[Screenshot and code edit data]
-=-=-
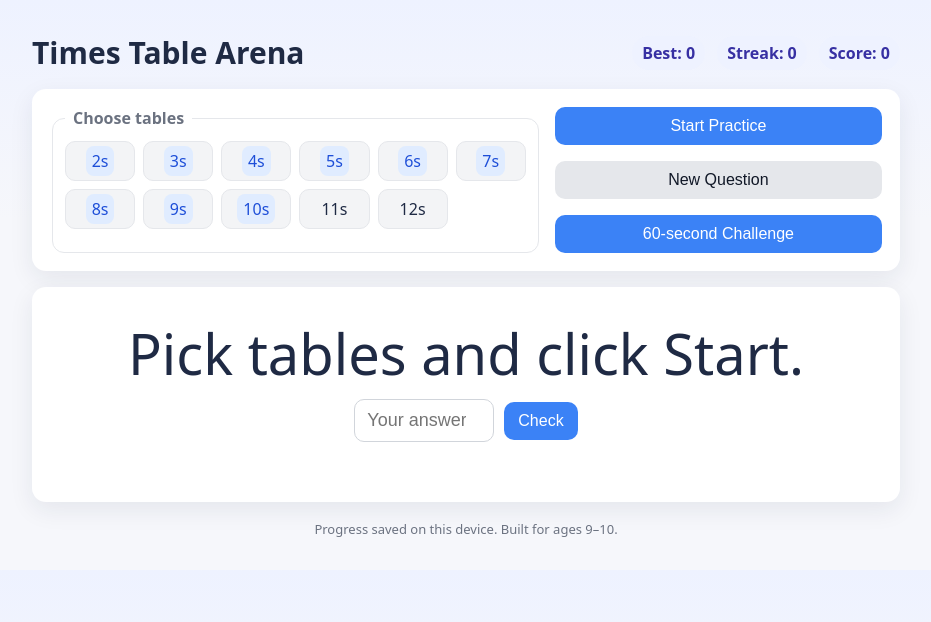
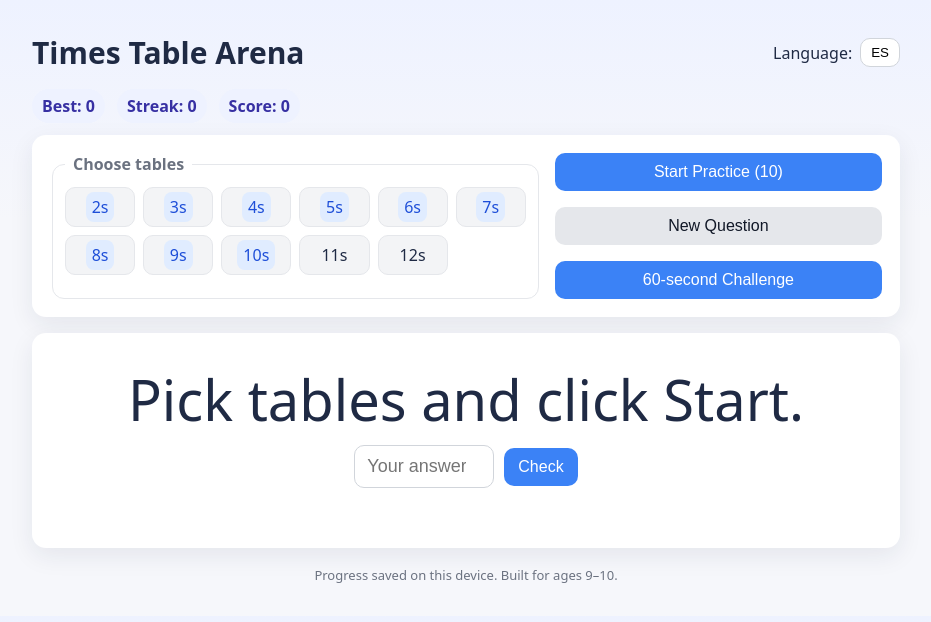
Before and after one commit to philippmaximilian-edu/Math-platform, a plain HTML site: page multiplication.html in a window 1280 px wide. Shown: the whole page, without its empty margins (174-1105 px from the left). Drawn offline with Linux system fonts and the light colour scheme.

Commit message:
Update multiplication.html

```diff
--- a/multiplication.html
+++ b/multiplication.html
@@ -11,6 +11,8 @@
   .wrap { max-width: 900px; margin: 32px auto; padding: 0 16px; }
   header { display:flex; gap:12px; align-items:center; justify-content:space-between; margin-bottom:16px;}
   h1 { font-size: clamp(22px, 4vw, 30px); margin:0; }
+  .lang { display:flex; gap:8px; align-items:center; }
+  .toggle { border:1px solid #d1d5db; background:#fff; padding:6px 10px; border-radius:10px; cursor:pointer; }
   .card { background:var(--card); border-radius:14px; box-shadow:0 8px 24px rgba(31,42,68,.08); padding:18px; }
   .grid { display:grid; gap:16px; }
   .controls { display:grid; grid-template-columns: 1fr; gap:14px; }
@@ -38,25 +40,29 @@
 <body>
   <div class="wrap">
     <header>
-      <h1>Times Table Arena</h1>
-      <div class="hud">
-        <span class="badge">Best: <span id="bestScore">0</span></span>
-        <span class="badge">Streak: <span id="streak">0</span></span>
-        <span class="badge">Score: <span id="score">0</span></span>
-        <span class="badge" id="timerBadge" style="display:none;">Time: <span id="time">60</span>s</span>
+      <h1 id="title">Times Table Arena</h1>
+      <div class="lang">
+        <span id="langLabel">Language:</span>
+        <button class="toggle" id="langToggle">ES</button>
       </div>
     </header>
 
-    <div class="grid">
+    <div class="hud">
+      <span class="badge" id="badgeBest">Best: <span id="bestScore">0</span></span>
+      <span class="badge" id="badgeStreak">Streak: <span id="streak">0</span></span>
+      <span class="badge" id="badgeScore">Score: <span id="score">0</span></span>
+      <span class="badge" id="timerBadge" style="display:none;">Time: <span id="time">60</span>s</span>
+      <span class="badge" id="roundBadge" style="display:none;">Q: <span id="qIndex">0</span>/10</span>
+    </div>
+
+    <div class="grid" style="margin-top:12px;">
       <div class="card controls">
         <fieldset>
-          <legend>Choose tables</legend>
-          <div class="tables" id="tablesBox">
-            <!-- generated by JS -->
-          </div>
+          <legend id="legendTables">Choose tables</legend>
+          <div class="tables" id="tablesBox"></div>
         </fieldset>
         <div class="grid">
-          <button class="btn" id="startPractice">Start Practice</button>
+          <button class="btn" id="startPractice">Start Practice (10)</button>
           <button class="btn secondary" id="newQ">New Question</button>
           <button class="btn" id="startChallenge">60-second Challenge</button>
         </div>
@@ -73,19 +79,85 @@
       </div>
     </div>
 
-    <footer>Progress saved on this device. Built for ages 9–10.</footer>
+    <footer id="footerNote">Progress saved on this device. Built for ages 9–10.</footer>
   </div>
 
 <script>
-  // --- State ---
+  // -------- i18n --------
+  const STR = {
+    en: {
+      title: "Times Table Arena",
+      language: "Language:",
+      chooseTables: "Choose tables",
+      startPractice: "Start Practice (10)",
+      newQuestion: "New Question",
+      challenge: "60-second Challenge",
+      best: "Best",
+      streak: "Streak",
+      score: "Score",
+      time: "Time",
+      pickAndStart: "Pick tables and click Start.",
+      yourAnswer: "Your answer",
+      correct: "✅ Correct!",
+      wrong: "❌ Not quite.",
+      timeUp: "⏱️ Time! Final Score:",
+      roundDone: "🏁 Round finished! Score:",
+      hintPrefix: n => `Hint: count by ${n}: `,
+      footer: "Progress saved on this device. Built for ages 9–10."
+    },
+    es: {
+      title: "Arena de Tablas de Multiplicar",
+      language: "Idioma:",
+      chooseTables: "Elige las tablas",
+      startPractice: "Empezar práctica (10)",
+      newQuestion: "Nueva pregunta",
+      challenge: "Desafío de 60 segundos",
+      best: "Mejor",
+      streak: "Racha",
+      score: "Puntos",
+      time: "Tiempo",
+      pickAndStart: "Elige tablas y pulsa Empezar.",
+      yourAnswer: "Tu respuesta",
+      correct: "✅ ¡Correcto!",
+      wrong: "❌ No es del todo.",
+      timeUp: "⏱️ ¡Tiempo! Puntuación final:",
+      roundDone: "🏁 ¡Ronda terminada! Puntuación:",
+      hintPrefix: n => `Pista: cuenta de ${n} en ${n}: `,
+      footer: "Progreso guardado en este dispositivo. Diseñado para 9–10 años."
+    }
+  };
+  let lang = localStorage.getItem("tta_lang") || "en";
+  function T(k){ return STR[lang][k]; }
+
+  function applyLanguage(){
+    document.documentElement.lang = lang;
+    $("#title").textContent = T("title");
+    $("#langLabel").textContent = T("language");
+    $("#legendTables").textContent = T("chooseTables");
+    $("#startPractice").textContent = T("startPractice");
+    $("#newQ").textContent = T("newQuestion");
+    $("#startChallenge").textContent = T("challenge");
+    $("#badgeBest").childNodes[0].textContent = T("best")+": ";
+    $("#badgeStreak").childNodes[0].textContent = T("streak")+": ";
+    $("#badgeScore").childNodes[0].textContent = T("score")+": ";
+    $("#timerBadge").childNodes[0].textContent = T("time")+": ";
+    $("#question").textContent = T("pickAndStart");
+    $("#answer").placeholder = T("yourAnswer");
+    $("#footerNote").textContent = T("footer");
+    $("#langToggle").textContent = lang==="en" ? "ES" : "EN";
+  }
+
+  // -------- helpers / state --------
   const $ = s => document.querySelector(s);
   const $$ = s => document.querySelectorAll(s);
 
   let a=0,b=0,correct=0,score=0,streak=0,best=0,timer=null,seconds=60,mode="idle";
+  let qIndex=0, totalQuestions=10;
+
   const STORAGE_KEY = "tta_progress_v1";
   const TABLES_KEY  = "tta_tables_v1";
 
-  // --- UI init: table checkboxes 2..12 ---
+  // Build table checkboxes 2..12
   (function initTables(){
     const box = $("#tablesBox");
     const saved = JSON.parse(localStorage.getItem(TABLES_KEY) || "[]");
@@ -99,12 +171,19 @@
     }
   })();
 
-  // --- load progress ---
-  (function load(){
+  (function loadProgress(){
     const data = JSON.parse(localStorage.getItem(STORAGE_KEY)||"{}");
     if(data.best) best=data.best;
     $("#bestScore").textContent = best;
+    applyLanguage();
   })();
+
+  // language toggle
+  $("#langToggle").addEventListener("click", ()=>{
+    lang = (lang==="en" ? "es" : "en");
+    localStorage.setItem("tta_lang", lang);
+    applyLanguage();
+  });
 
   function selectedTables(){
     const arr = [];
@@ -113,11 +192,10 @@
     return arr.length? arr : [2,3,4,5,6,7,8,9,10];
   }
 
-  function randFrom(list){ return list[Math.floor(Math.random()*list.length)]; }
+  const randFrom = list => list[Math.floor(Math.random()*list.length)];
 
   function newQuestion(adaptive=false){
     const tables = selectedTables();
-    // Adaptive: after streak≥3, favor harder (8–12) if chosen
     const hard = tables.filter(n=>n>=8);
     const base = adaptive && streak>=3 && hard.length ? hard : tables;
     a = randFrom(base);
@@ -135,18 +213,32 @@
     $("#score").textContent = score;
     $("#streak").textContent = streak;
     $("#bestScore").textContent = best;
+    $("#qIndex").textContent = qIndex;
   }
 
-  function saveProgress(){
-    localStorage.setItem(STORAGE_KEY, JSON.stringify({ best }));
+  function saveProgress(){ localStorage.setItem(STORAGE_KEY, JSON.stringify({ best })); }
+
+  // ---- Modes ----
+  function startPractice(){
+    mode = "practice";
+    score = 0; streak = 0; qIndex = 0;
+    $("#roundBadge").style.display = "inline-flex";
+    $("#timerBadge").style.display = "none";
+    $("#newQ").disabled = true; // round controls questions automatically
+    updateHUD();
+    // first question
+    qIndex = 1; updateHUD();
+    newQuestion(true);
   }
 
-  function startPractice(){
-    mode = "practice";
-    score = 0; streak = 0;
-    $("#timerBadge").style.display = "none";
+  function endPractice(){
+    mode = "idle";
+    $("#roundBadge").style.display = "none";
+    $("#newQ").disabled = false;
+    if(score>best){ best=score; saveProgress(); }
     updateHUD();
-    newQuestion(true);
+    $("#feedback").textContent = `${T("roundDone")} ${score}/${totalQuestions}`;
+    $("#feedback").className = "feedback";
   }
 
   function startChallenge(){
@@ -154,6 +246,8 @@
     score = 0; streak = 0; seconds = 60;
     $("#time").textContent = seconds;
     $("#timerBadge").style.display = "inline-flex";
+    $("#roundBadge").style.display = "none";
+    $("#newQ").disabled = false;
     updateHUD();
     newQuestion(true);
     if(timer) clearInterval(timer);
@@ -168,11 +262,11 @@
     $("#timerBadge").style.display = "none";
     if(score>best){ best=score; saveProgress(); }
     updateHUD();
-    $("#feedback").textContent = `⏱️ Time! Final Score: ${score}`;
+    $("#feedback").textContent = `${T("timeUp")} ${score}`;
     $("#feedback").className = "feedback";
   }
 
-  // --- interactions ---
+  // ---- interactions ----
   $("#startPractice").addEventListener("click", startPractice);
   $("#startChallenge").addEventListener("click", startChallenge);
   $("#newQ").addEventListener("click", ()=> newQuestion(true));
@@ -183,24 +277,29 @@
     if(mode==="idle" && a===0){ startPractice(); return; }
     const val = Number($("#answer").value);
     if(!Number.isFinite(val)){ return; }
+
     if(val===correct){
       score++; streak++;
-      $("#feedback").textContent = "✅ Correct!";
+      $("#feedback").textContent = T("correct");
       $("#feedback").className = "feedback good";
-      updateHUD();
-      setTimeout(()=> newQuestion(true), 300);
     }else{
       streak = 0;
-      $("#feedback").textContent = `❌ Not quite.`;
+      $("#feedback").textContent = T("wrong");
       $("#feedback").className = "feedback bad";
-      // gentle hint
       const seq = Array.from({length: b}, (_,i)=> (i+1)*a).join(" • ");
-      $("#hint").textContent = `Hint: count by ${a}: ${seq}`;
-      updateHUD();
-      // In challenge mode, move on after short delay
-      if(mode==="challenge"){
-        setTimeout(()=> newQuestion(true), 500);
+      $("#hint").textContent = T("hintPrefix")(a) + seq;
+    }
+    updateHUD();
+
+    if(mode==="practice"){
+      if(qIndex >= totalQuestions){  // last question answered
+        setTimeout(endPractice, 400);
+      } else {
+        qIndex++; updateHUD();
+        setTimeout(()=> newQuestion(true), 300);
       }
+    } else if(mode==="challenge"){
+      setTimeout(()=> newQuestion(true), 300);
     }
   }
 </script>
```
-=-=-
Lines above containing "card": how many? Reply with the number only.

2